Child playing with puppy
© fizkes - stock.adobe.com
There's no doubt that dogs can bring a whole lot of joy to a household. Our canine companions are loyal, caring, and offer unconditional love to every member of the family. Now, an interesting new study finds that a pet dog may also offer improved social and emotional well-being for children.

In a nutshell, the study concludes that young children living with at least one dog at home display far stronger emotional and social development than kids with no pups at home.

The research, conducted at the University of Western Australia in collaboration with the Telethon Kids Institute, includes 1,646 households (42%, or 686, of which own a dog) with at least one child between the ages of two and five. Each family was given a questionnaire to fill out.

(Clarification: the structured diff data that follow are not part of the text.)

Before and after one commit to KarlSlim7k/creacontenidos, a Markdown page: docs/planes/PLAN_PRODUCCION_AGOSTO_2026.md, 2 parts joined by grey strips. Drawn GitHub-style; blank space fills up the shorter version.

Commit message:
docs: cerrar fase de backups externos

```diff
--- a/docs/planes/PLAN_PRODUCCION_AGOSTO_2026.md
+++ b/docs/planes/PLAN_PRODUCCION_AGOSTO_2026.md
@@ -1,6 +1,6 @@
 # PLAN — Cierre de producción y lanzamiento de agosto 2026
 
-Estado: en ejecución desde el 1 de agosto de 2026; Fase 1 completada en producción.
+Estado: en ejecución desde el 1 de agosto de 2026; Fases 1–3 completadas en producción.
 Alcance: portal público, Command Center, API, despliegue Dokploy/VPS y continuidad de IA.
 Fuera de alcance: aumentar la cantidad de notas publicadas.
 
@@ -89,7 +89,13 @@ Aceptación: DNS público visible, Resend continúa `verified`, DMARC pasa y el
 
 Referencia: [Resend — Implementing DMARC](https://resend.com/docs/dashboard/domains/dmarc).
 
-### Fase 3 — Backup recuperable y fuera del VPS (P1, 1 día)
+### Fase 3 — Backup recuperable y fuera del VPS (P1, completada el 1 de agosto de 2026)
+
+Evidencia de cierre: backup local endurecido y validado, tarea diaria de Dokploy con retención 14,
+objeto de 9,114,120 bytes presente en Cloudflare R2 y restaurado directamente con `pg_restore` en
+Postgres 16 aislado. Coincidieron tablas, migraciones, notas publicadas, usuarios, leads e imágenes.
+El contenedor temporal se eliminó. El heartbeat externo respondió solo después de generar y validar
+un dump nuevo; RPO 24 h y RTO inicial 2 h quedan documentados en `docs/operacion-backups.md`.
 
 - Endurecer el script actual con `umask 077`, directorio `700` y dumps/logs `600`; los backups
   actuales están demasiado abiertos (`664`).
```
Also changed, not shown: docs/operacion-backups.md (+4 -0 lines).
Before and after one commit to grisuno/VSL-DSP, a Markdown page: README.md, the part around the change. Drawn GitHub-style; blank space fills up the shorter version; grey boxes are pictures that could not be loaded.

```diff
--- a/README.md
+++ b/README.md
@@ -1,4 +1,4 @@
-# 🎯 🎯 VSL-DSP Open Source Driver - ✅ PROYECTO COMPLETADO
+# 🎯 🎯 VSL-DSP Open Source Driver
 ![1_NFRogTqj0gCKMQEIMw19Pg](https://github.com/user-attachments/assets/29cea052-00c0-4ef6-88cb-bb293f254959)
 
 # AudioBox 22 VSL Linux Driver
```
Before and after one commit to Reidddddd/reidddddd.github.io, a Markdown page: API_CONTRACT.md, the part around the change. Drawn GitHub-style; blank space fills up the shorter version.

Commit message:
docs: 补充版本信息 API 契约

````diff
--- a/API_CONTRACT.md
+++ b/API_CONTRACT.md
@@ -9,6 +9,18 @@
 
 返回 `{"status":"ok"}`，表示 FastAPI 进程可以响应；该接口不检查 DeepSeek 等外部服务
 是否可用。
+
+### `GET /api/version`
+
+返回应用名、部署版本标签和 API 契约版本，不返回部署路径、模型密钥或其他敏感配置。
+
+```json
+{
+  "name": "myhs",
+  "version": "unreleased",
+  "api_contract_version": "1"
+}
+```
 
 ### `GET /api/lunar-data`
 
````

Best friends with benefits

To start, a number of additional factors were considered for each child, including age, gender, sleep routine, parents' education, and usual daily screen time. Using this data, researchers say that kids with a pet dog were 23% less likely to have problems with their emotions or social interactions with others than children with no dog at home.


Blindsight: A strange neurological condition that could help explain consciousness

Plant Consciousness
© YouTube/Unsplash
Imagine being completely blind but still being able to see. Does that sound impossible? Well, it happens. A few years ago, a man (let's call him Barry) suffered two strokes in quick succession. As a result, Barry was completely blind, and he walked with a stick.

One day, some psychologists placed Barry in a corridor full of obstacles like boxes and chairs. They took away his walking stick and told him to walk down the corridor. The result of this simple experiment would prove dramatic for our understanding of consciousness. Barry was able to navigate around the obstacles without tripping over a single one.

Barry has blindsight, an extremely rare condition that is as paradoxical as it sounds. People with blindsight consistently deny awareness of items in front of them, but they are capable of amazing feats, which demonstrate that, in some sense, they must be able to see them.

Comment: For more on the study of consciousness, check out SOTT radio's: